[[ EXERCISE INPUT open ]]

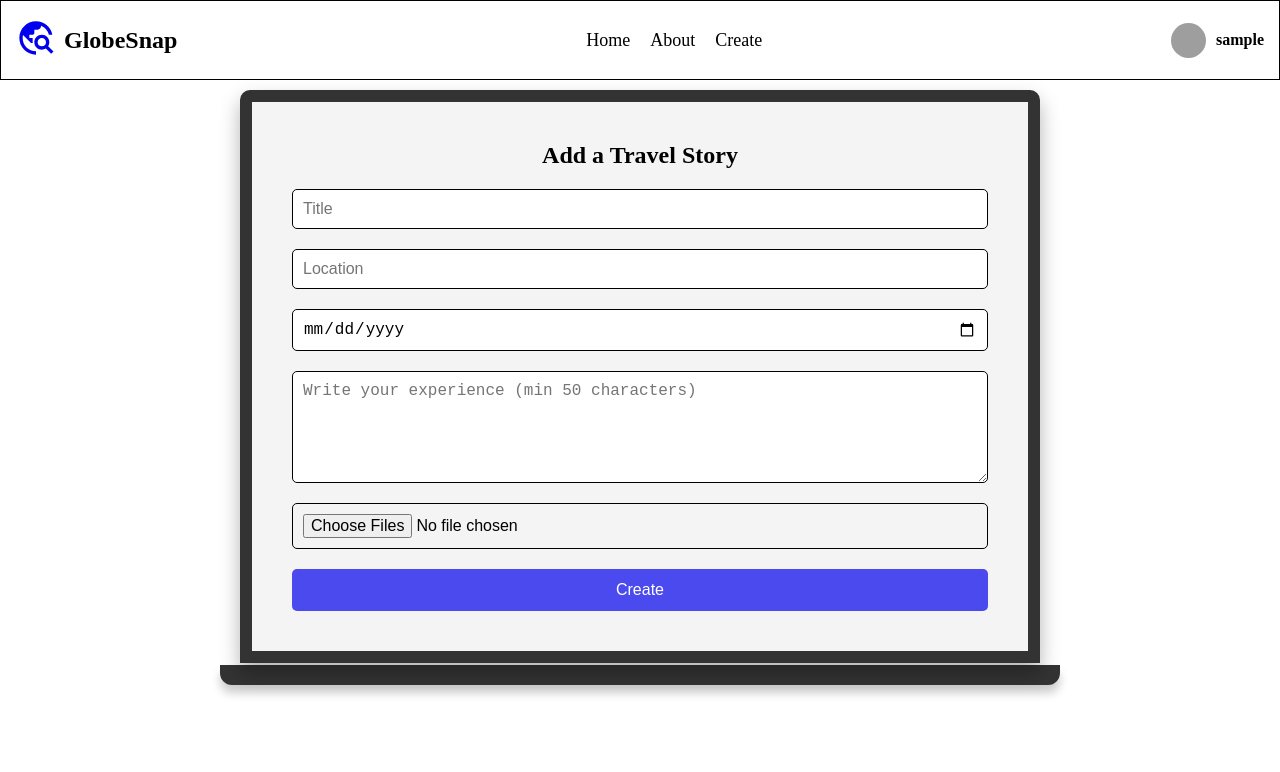
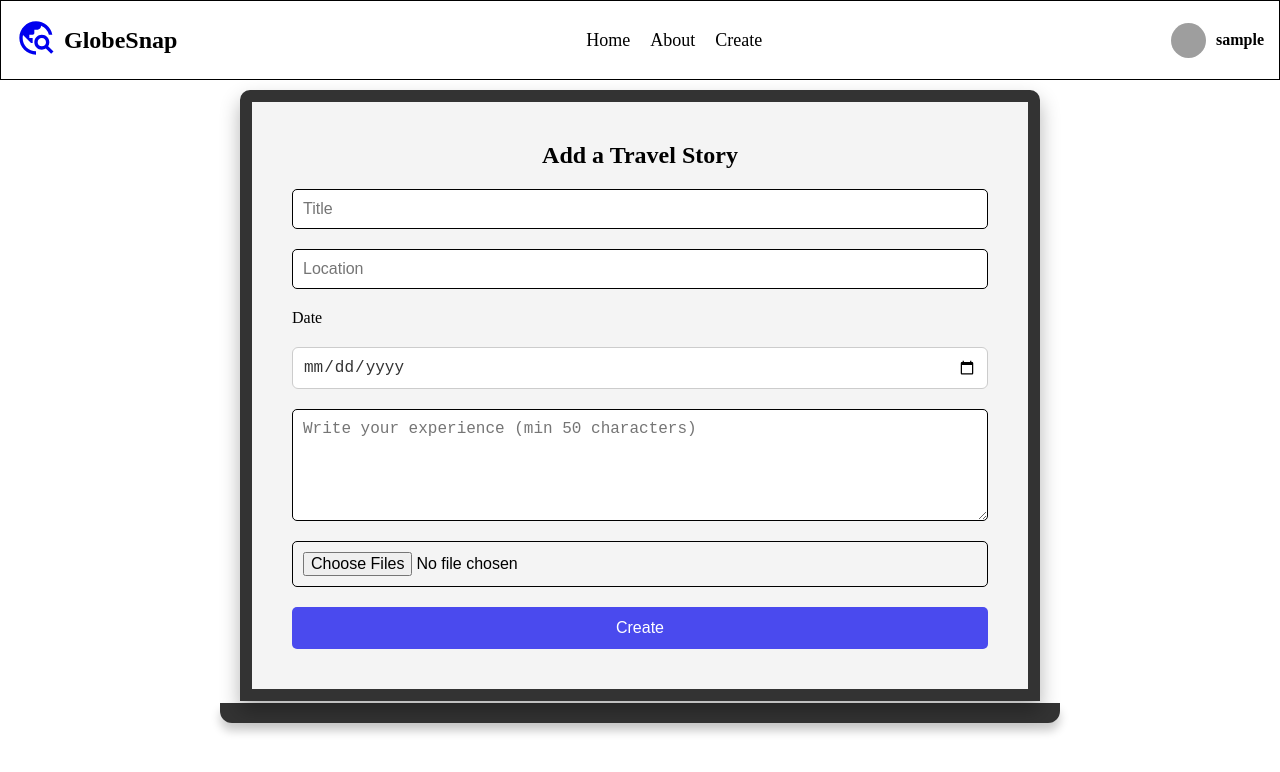
Before and after one commit to FardeenKhan24/GlobeSnap, a React (Vite) app in the folder Client/: page /create in a window 1280 px wide. Shown: the top 772 px of the page. Built offline with nearby package versions, Linux system fonts and the light colour scheme; sample sign-in values are in the browser's storage; grey boxes are pictures that could not be loaded.

Commit message:
Update create file

```diff
--- a/Client/src/components/Create/Create.css
+++ b/Client/src/components/Create/Create.css
@@ -95,6 +95,15 @@
     padding: 10px;
 }
 
+input[type="date"] {
+  color: #333;
+  padding: 10px;
+  font-size: 16px;
+  border-radius: 6px;
+  border: 1px solid #ccc;
+}
+
+
 @media (max-width: 768px) {
     .laptop-screen {
         padding: 15px;
--- a/Client/src/components/Create/Create.jsx
+++ b/Client/src/components/Create/Create.jsx
@@ -97,6 +97,7 @@ return (
                 value={form.location}
                 onChange={handleChange}
               />
+              <label>Date</label>
               <input
                 type="date"
                 name="date"
--- a/Client/src/components/View/View.css
+++ b/Client/src/components/View/View.css
@@ -157,7 +157,7 @@
 .view-img img {
   width: 100%;
   max-width: 600px;
-  height: 800px;
+  height: 600px;
   margin-bottom: 10px;
   display: block;
   object-fit: cover;
```
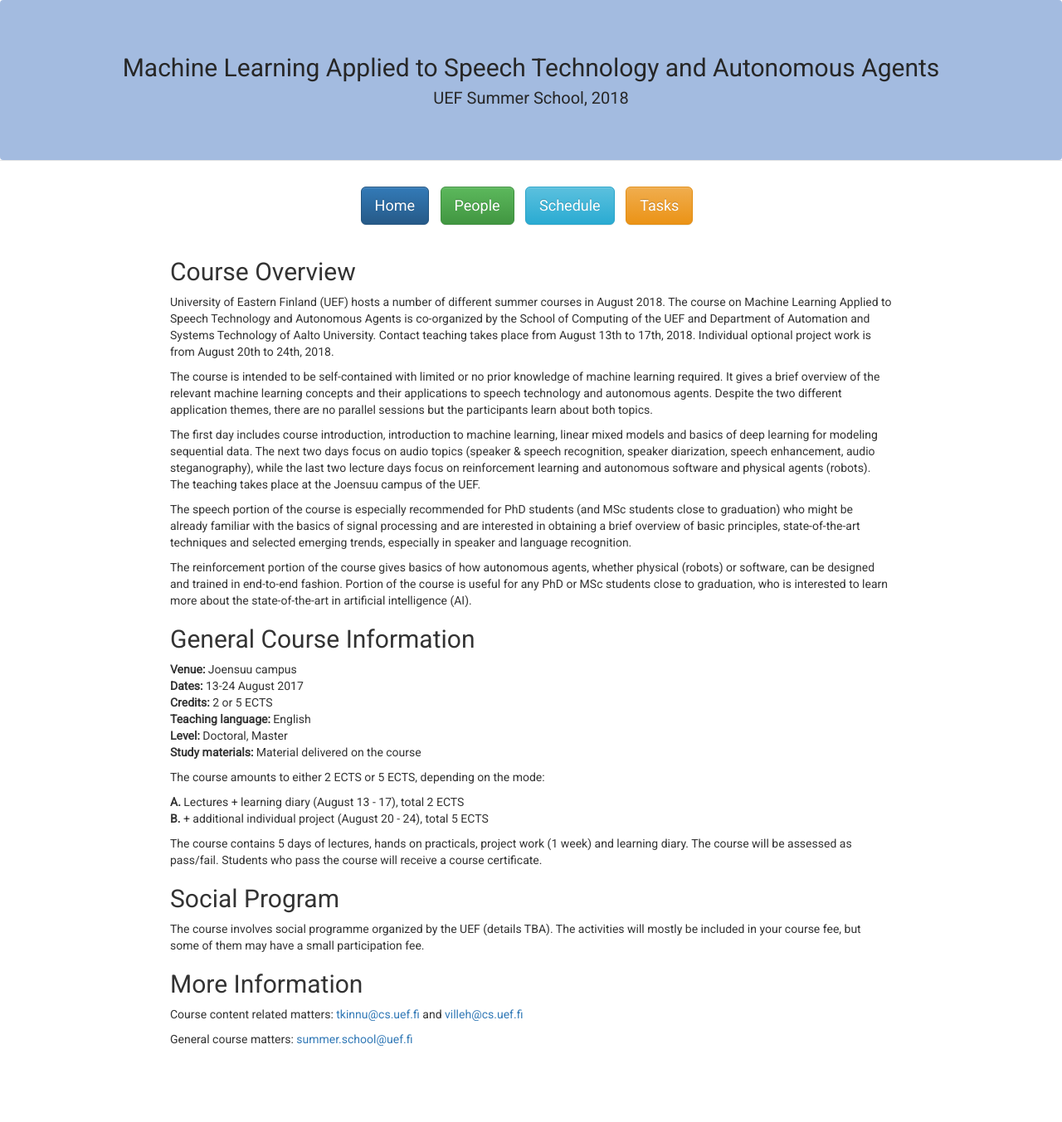
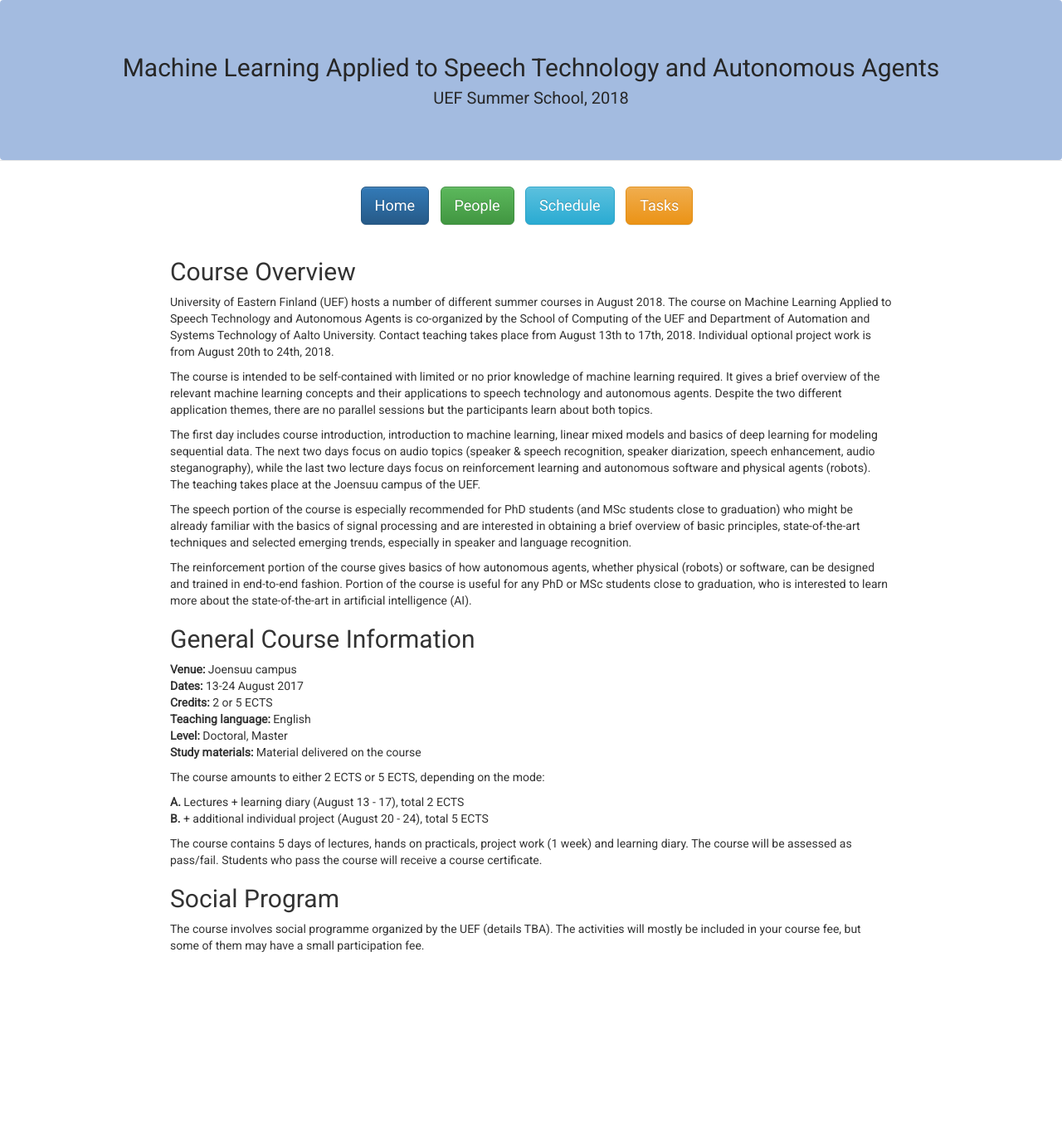
Before and after one commit to abrahamwoubie/Summer_School_RL, a Jekyll site: the page built from index.md, in a window 1280 px wide. Shown: the whole page at 83% size. Built offline with Jekyll 4.4.1, drawn with Linux system fonts in a browser that asks for light colours; nearby versions of some CDN libraries; after the commit the page ends 1240 px from its top, so only the background shows below that.

Commit message:
emails removed

```diff
--- a/index.md
+++ b/index.md
@@ -68,11 +68,3 @@ certificate.
 The course involves social programme organized by the UEF (details
 TBA). The activities will mostly be included in your course fee, but
 some of them may have a small participation fee.
-
-## More Information
-
-Course content related matters:
-[tkinnu@cs.uef.fi](mailto:tkinnu@cs.uef.fi) and [villeh@cs.uef.fi](mailto:villeh@cs.uef.fi)
-
-General course matters:
-[summer.school@uef.fi](mailto:summer.school@uef.fi)
```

[[ EXERCISE INPUT closed ]]

## [EXERCISE REQUIREMENTS]
Some of the data mentions "padding". Copy every line where it does.

## [SOLUTION BELOW]
     padding: 10px;
+  padding: 10px;
         padding: 15px;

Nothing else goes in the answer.